↓ Skip to main content

Geographical Variation in Psychiatric Admissions Among Recipients of Public Assistance

Overview of attention for article published in Journal of Epidemiology, July 2019
Altmetric Badge

About this Attention Score

  • In the top 5% of all research outputs scored by Altmetric
  • One of the highest-scoring outputs from this source (#10 of 461)
  • High Attention Score compared to outputs of the same age (96th percentile)
  • High Attention Score compared to outputs of the same age and source (87th percentile)

Mentioned by

twitter
85 tweeters
googleplus
1 Google+ user

Readers on

mendeley
5 Mendeley
You are seeing a free-to-access but limited selection of the activity Altmetric has collected about this research output. Click here to find out more.
Title
Geographical Variation in Psychiatric Admissions Among Recipients of Public Assistance
Published in
Journal of Epidemiology, July 2019
DOI 10.2188/jea.je20180066
Pubmed ID
Authors

Yasuyuki Okumura, Nobuo Sakata, Hisateru Tachimori, Tadashi Takeshima

Abstract

Understanding the area-specific resource use of inpatient psychiatric care is essential for the efficient use of the public assistance system. This study aimed to assess the geographical variation in psychiatric admissions and to identify the prefecture-level determinants of psychiatric admissions among recipients of public assistance in Japan. We identified all recipients of public assistance who were hospitalized in a psychiatric ward in May 2014, 2015, or 2016 using the Fact-finding Survey on Medical Assistance. The age- and sex-standardized number of psychiatric admissions was calculated for each of the 47 prefectures, using direct and indirect standardization methods. A total of 46,559 psychiatric inpatients were identified in May 2016. The number of psychiatric admissions per 100,000 population was 36.6. We found a 7.1-fold difference between the prefectures with the highest (Nagasaki) and lowest (Nagano) numbers of admissions. The method of decomposing explained variance in the multiple regression model showed that the number of psychiatric beds per 100,000 population and the number of recipients of public assistance per 1,000 population were the most important determinants of the number of psychiatric admissions (R2 = 28% and R2 = 23%, respectively). The sensitivity analyses, using medical cost as the outcome and data from different survey years and subgroups, showed similar findings. We identified a large geographical variation in the number and total medical cost of psychiatric admissions among recipients of public assistance. Our findings should encourage policy makers to assess the rationale for this variation and consider strategies for reducing it.

Twitter Demographics

The data shown below were collected from the profiles of 85 tweeters who shared this research output. Click here to find out more about how the information was compiled.

Mendeley readers

The data shown below were compiled from readership statistics for 5 Mendeley readers of this research output.
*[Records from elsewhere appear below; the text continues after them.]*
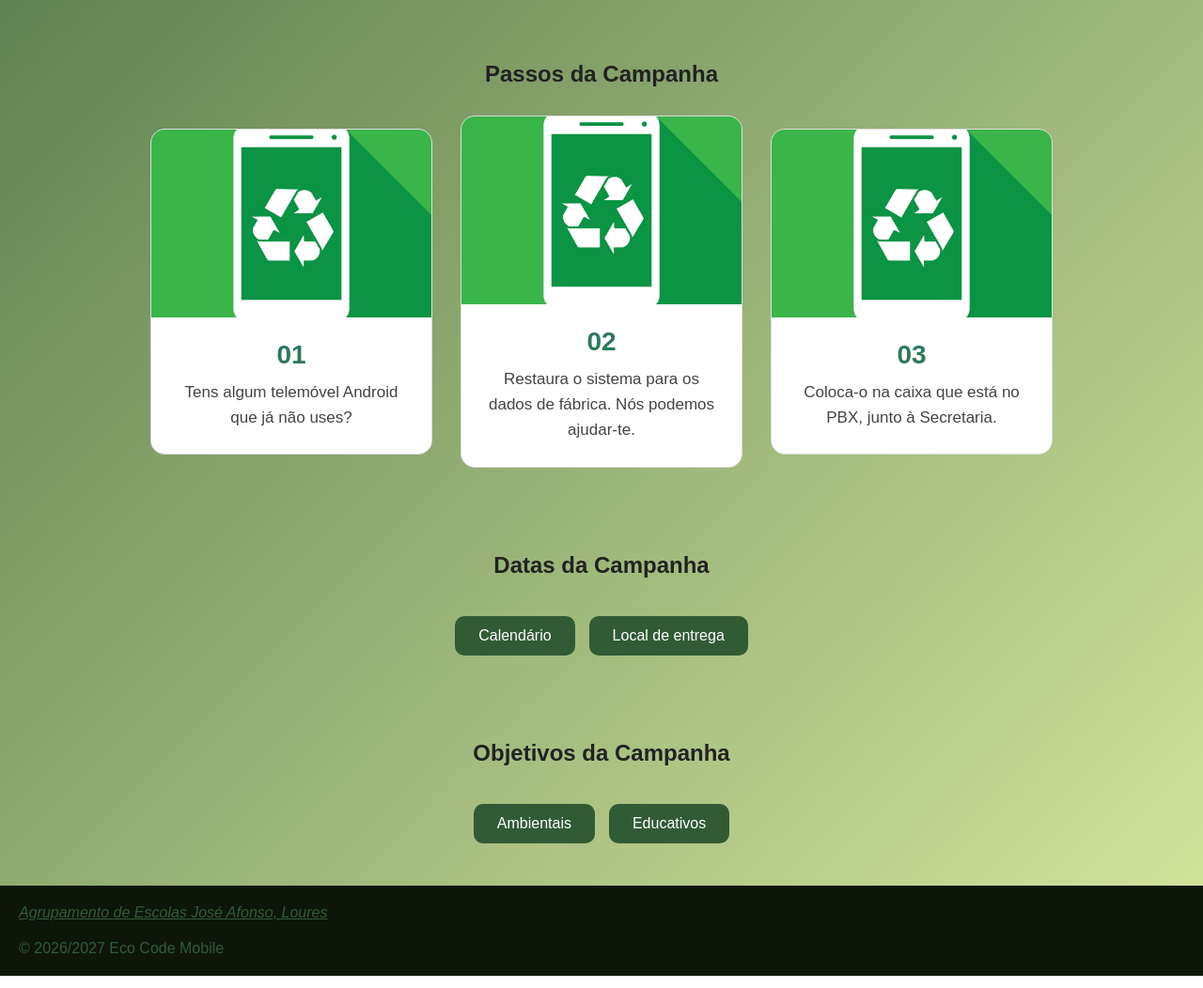
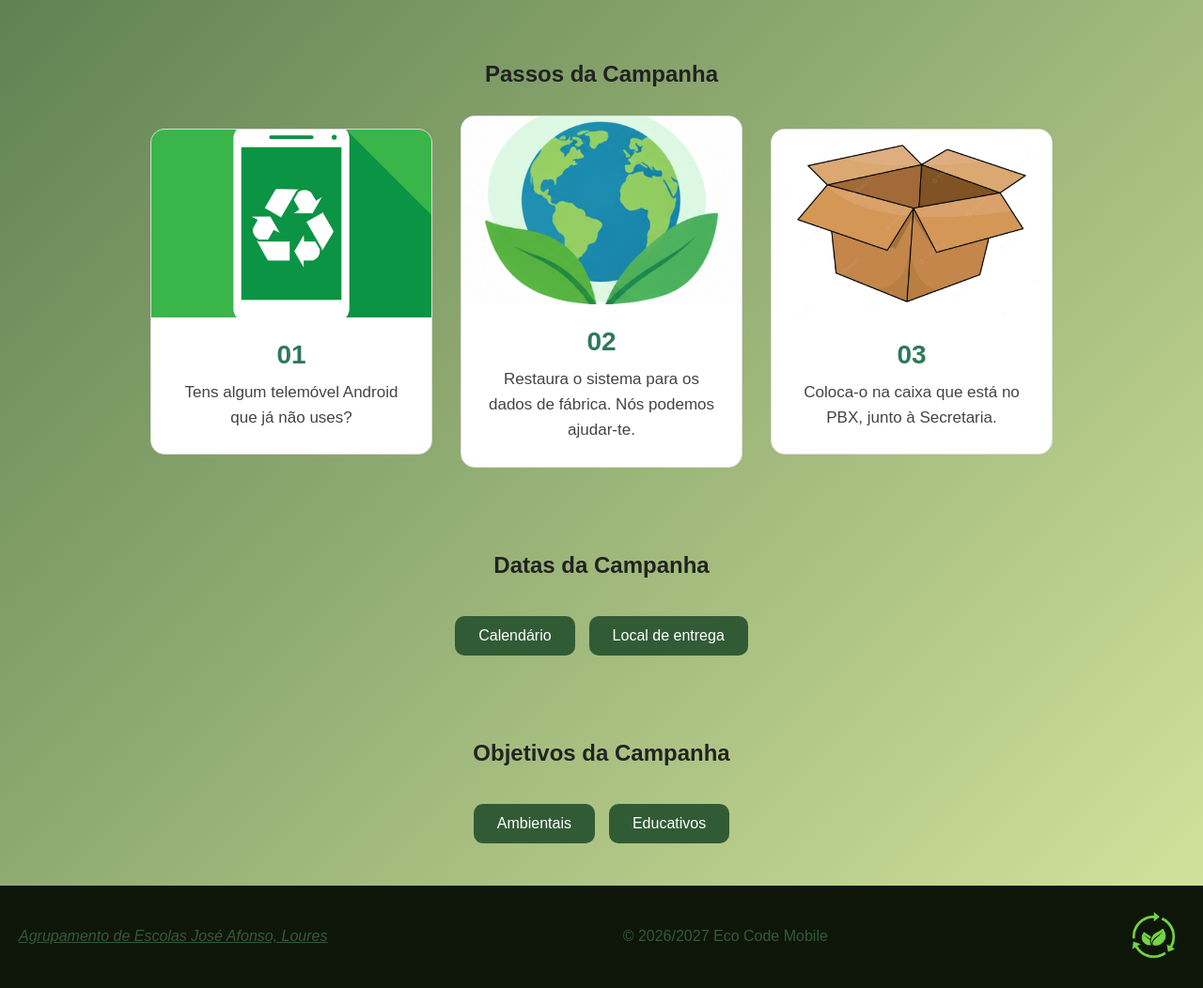
Before and after one commit to Migle05/Projeto_Eco_Code_Mobile, a plain HTML site: page index.html in a window 1280 px wide. Shown: the part 920-1972 px from the top of the page at 94% size. Drawn offline with Linux system fonts and the light colour scheme; grey boxes are pictures that could not be loaded.

Commit message:
pequenas melhoras no site.

```diff
--- a/css/style.css
+++ b/css/style.css
@@ -47,28 +47,36 @@ nav a:hover {
   color: #fff;
 }
 
-nav .logo {
-  font-weight: bold;
-  color: #315b35;
-}
-
 header {
   margin-top: 90px;
   flex: 1;
 }
 
 footer {
-  background: #0e160a;
-  color: #315b35;
-  text-align: center, left;
-  gap: 20px;
-  padding: 20px;
-  display: grid;
+    background: #0e160a;
+    color: #315b35;
+    padding: 20px;
+    display: flex;
+    justify-content: space-between;
+    align-items: center;
+    gap: 20px;
+}
+
+footer p{
+  left: 0;
 }
 
 footer a {
-  color: #315b35;
+    color: #315b35;
 }
+
+
+.footer-logo img {
+    width: 65px;
+    height: 65px;
+    object-fit: contain;
+}
+
 
 .cookie-content {
   position: fixed;
@@ -309,3 +317,8 @@ section div {
   margin: 12px 0;
   font-size: 17px;
 }
+.logo img {
+  width: 75px;
+  height: 75px;
+  object-fit: contain;
+}
--- a/index.html
+++ b/index.html
@@ -52,12 +52,12 @@
         <p>Tens algum telemóvel Android que já não uses?</p>
       </div>
       <div class="card">
-         <img src="/assets/images/imagem telemovel sustentavél.jpg" alt="telemovel todo bonito">
+         <img src="/assets/images/sustentavel.png" alt="telemovel todo bonito">
         <h2>02</h2>
         <p>Restaura o sistema para os dados de fábrica. Nós podemos ajudar-te.</p>
       </div>
       <div class="card">
-         <img src="/assets/images/imagem telemovel sustentavél.jpg" alt="telemovel todo bonito">
+         <img src="/assets/images/caixahorrivel.jpg" alt="telemovel todo bonito">
         <h2>03</h2>
         <p>Coloca-o na caixa que está no PBX, junto à Secretaria.</p>
       </div>
@@ -124,6 +124,9 @@
         <a href="https://www.esjaloures.org" target="_blank">Agrupamento de Escolas José Afonso, Loures</a>
       </address>
       <p>&copy; 2026/2027 Eco Code Mobile</p>
+         <div class="footer-logo">
+        <img src="/assets/images/logoSemFundo.png" alt="Eco Code Mobile">
+        </div>
     </footer>
 
   </body>
```
Also changed, not shown: assets/images/caixahorrivel.jpg (added), assets/images/sustentavel.png (added), assets/images/sustentavel2.png (added).
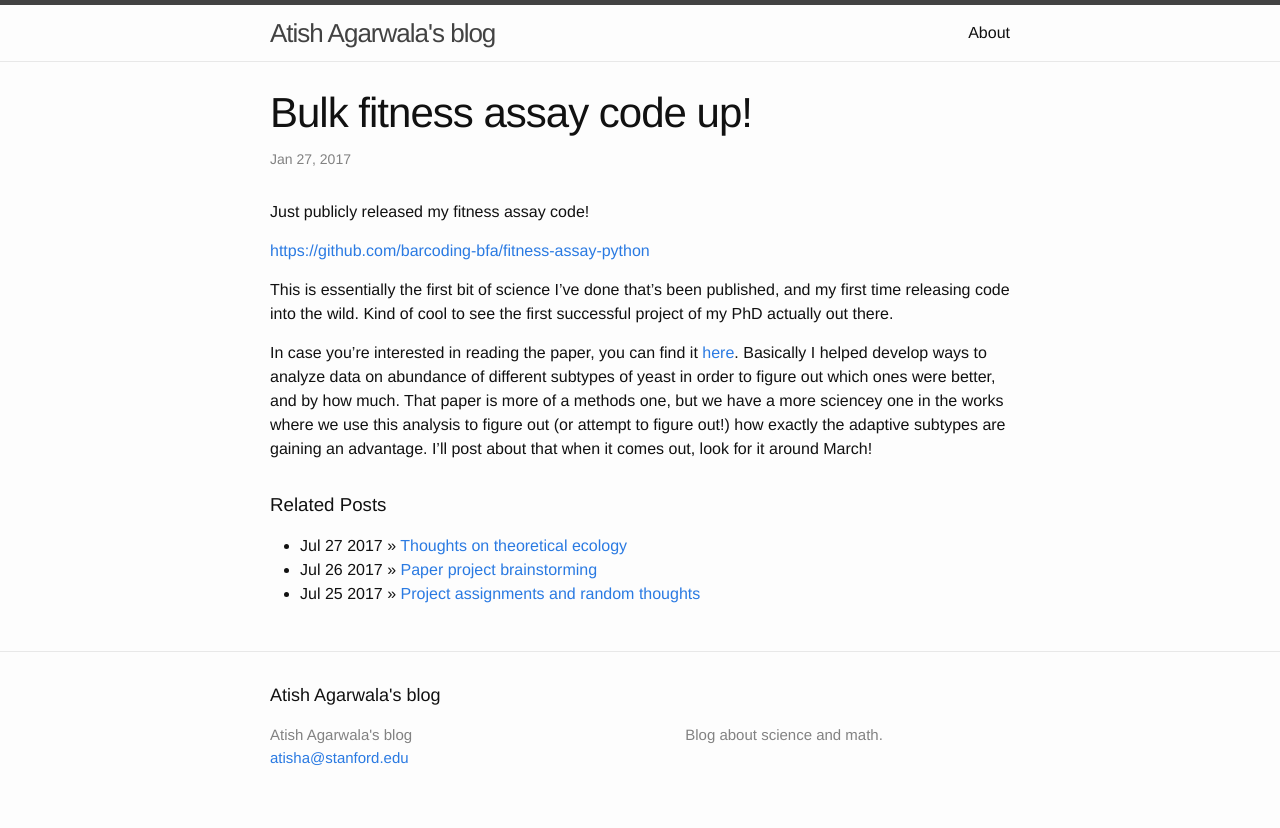
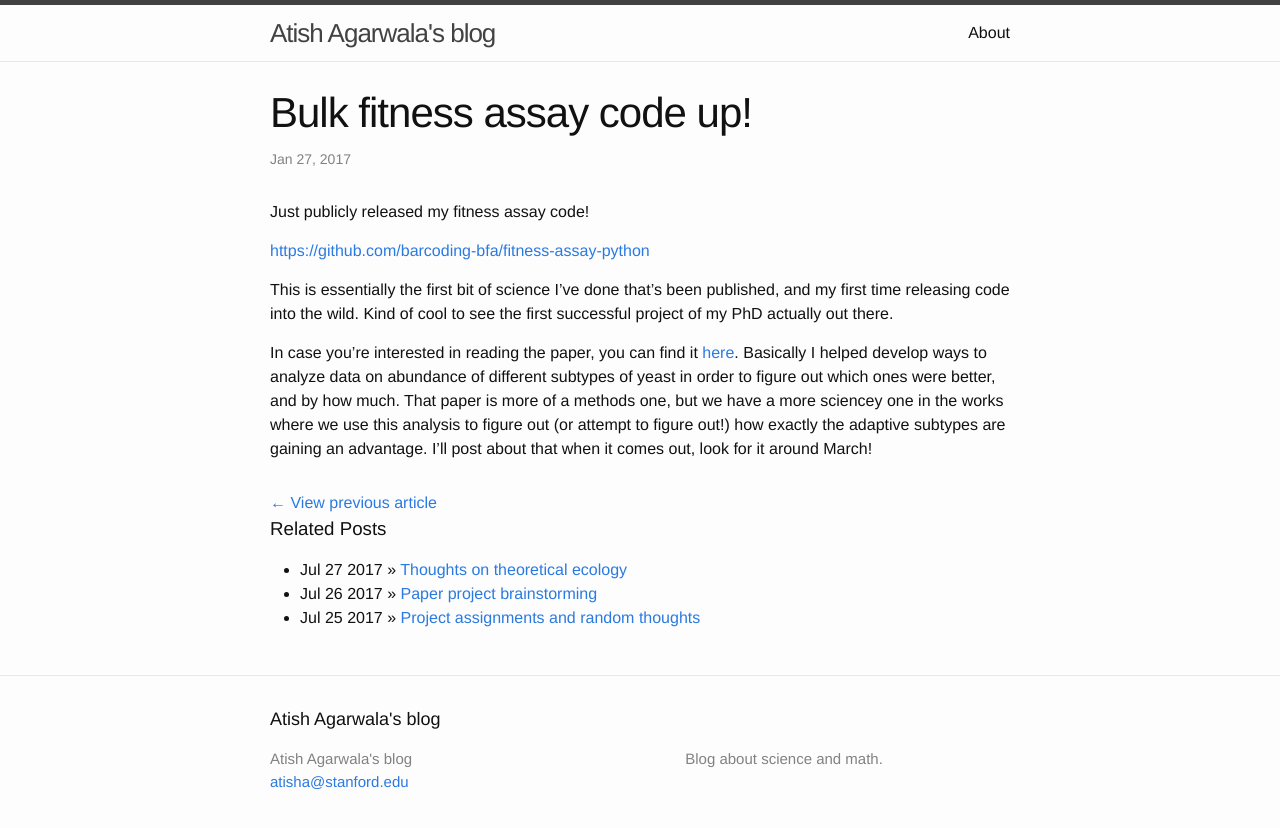
Before and after one commit to atishagarwala/atishagarwala.github.io, a Jekyll site: the page built from _posts/2017-01-27-Fitness-assay-code-done.markdown, in a window 1280 px wide. Shown: the top 828 px of the page. Built offline with Jekyll 4.4.1, drawn with Linux system fonts in a browser that asks for light colours; comment, search, counter and statistics services are not loaded.

Commit message:
Update post.html

```diff
--- a/_layouts/post.html
+++ b/_layouts/post.html
@@ -13,9 +13,9 @@ comments: true
     {{ content }}
   </div>
 
-  {% if post.next.url %}
+  {% if page.next.url %}
 <span class="page-nav-item">
-    <a rel="prev" href="{{ post.previous.url }}" title="View {{ post.previous.title }}">&larr; View previous article</a>
+    <a rel="prev" href="{{ page.previous.url }}" title="View {{ page.previous.title }}">&larr; View previous article</a>
 </span>
 {% endif %}
 
```
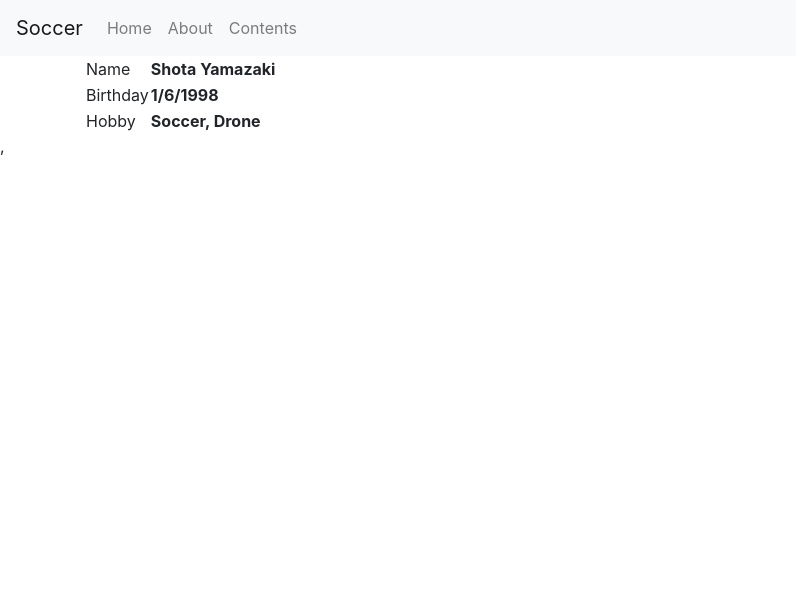
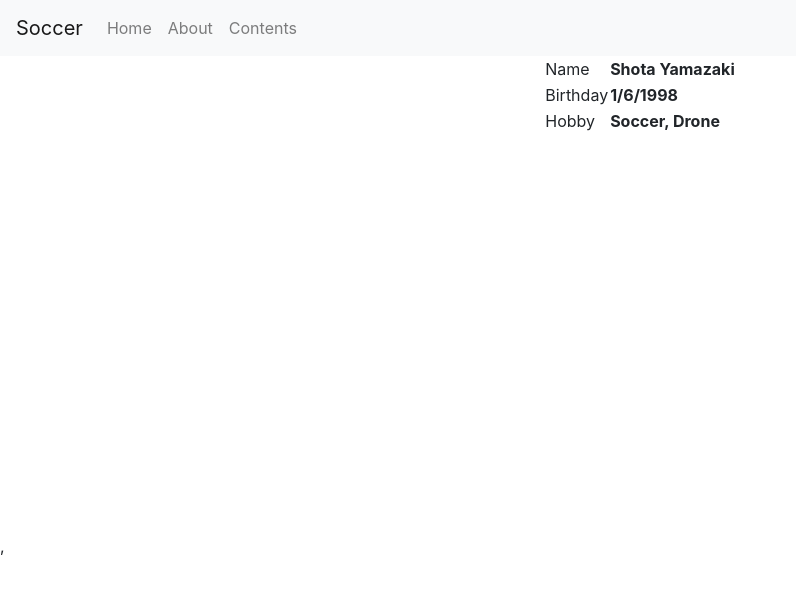
Before and after one commit to shotYazaki/soccer, a React (Create React App) app: page /About in a window 1280 px wide. Shown: the top 590 px of the page, without its empty margins (0-796 px from the left). Built offline with nearby package versions, Linux system fonts and the light colour scheme.

Commit message:
edit About.sass

```diff
--- a/src/components/About.js
+++ b/src/components/About.js
@@ -6,6 +6,7 @@ class About extends React.Component {
     render() {
         return(
             <div className="description">
+              <div class="about_container">
                 <div className="about-me">
                   <table>
                     <tr>
@@ -23,6 +24,7 @@ class About extends React.Component {
                   </table>
                 </div>
               </div>
+            </div>
         );
     }
 }
--- a/src/stylesheets/About.sass
+++ b/src/stylesheets/About.sass
@@ -0,0 +1,5 @@
+.about_container
+    margin-bottom: 400px
+    .about-me
+        width: fit-content
+        margin: auto
```
Also changed, not shown: 1 other file (tests, documents, lock files or other folders). Lines whose indentation alone changed are shown as unchanged.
Click here to see the associated Mendeley record.

Geographical breakdown

Country Count As %
Unknown 5 100%

Demographic breakdown

Readers by professional status Count As %
Student > Master 3 60%
Researcher 2 40%
Lecturer 1 20%
Readers by discipline Count As %
Unspecified 2 40%
Economics, Econometrics and Finance 1 20%
Pharmacology, Toxicology and Pharmaceutical Science 1 20%
Psychology 1 20%
Medicine and Dentistry 1 20%
Other 0 0%

Attention Score in Context

This research output has an Altmetric Attention Score of 65. This is our high-level measure of the quality and quantity of online attention that it has received. This Attention Score, as well as the ranking and number of research outputs shown below, was calculated when the research output was last mentioned on 09 April 2019.
All research outputs
#250,958
of 13,194,266 outputs
Outputs from Journal of Epidemiology
#10
of 461 outputs
Outputs of similar age
#10,161
of 266,273 outputs
Outputs of similar age from Journal of Epidemiology
#1
of 8 outputs
Altmetric has tracked 13,194,266 research outputs across all sources so far. Compared to these this one has done particularly well and is in the 98th percentile: it's in the top 5% of all research outputs ever tracked by Altmetric.
So far Altmetric has tracked 461 research outputs from this source. They typically receive a little more attention than average, with a mean Attention Score of 7.4. This one has done particularly well, scoring higher than 97% of its peers.
Older research outputs will score higher simply because they've had more time to accumulate mentions. To account for age we can compare this Altmetric Attention Score to the 266,273 tracked outputs that were published within six weeks on either side of this one in any source. This one has done particularly well, scoring higher than 96% of its contemporaries.
We're also able to compare this research output to 8 others from the same source and published within six weeks on either side of this one. This one has scored higher than all of them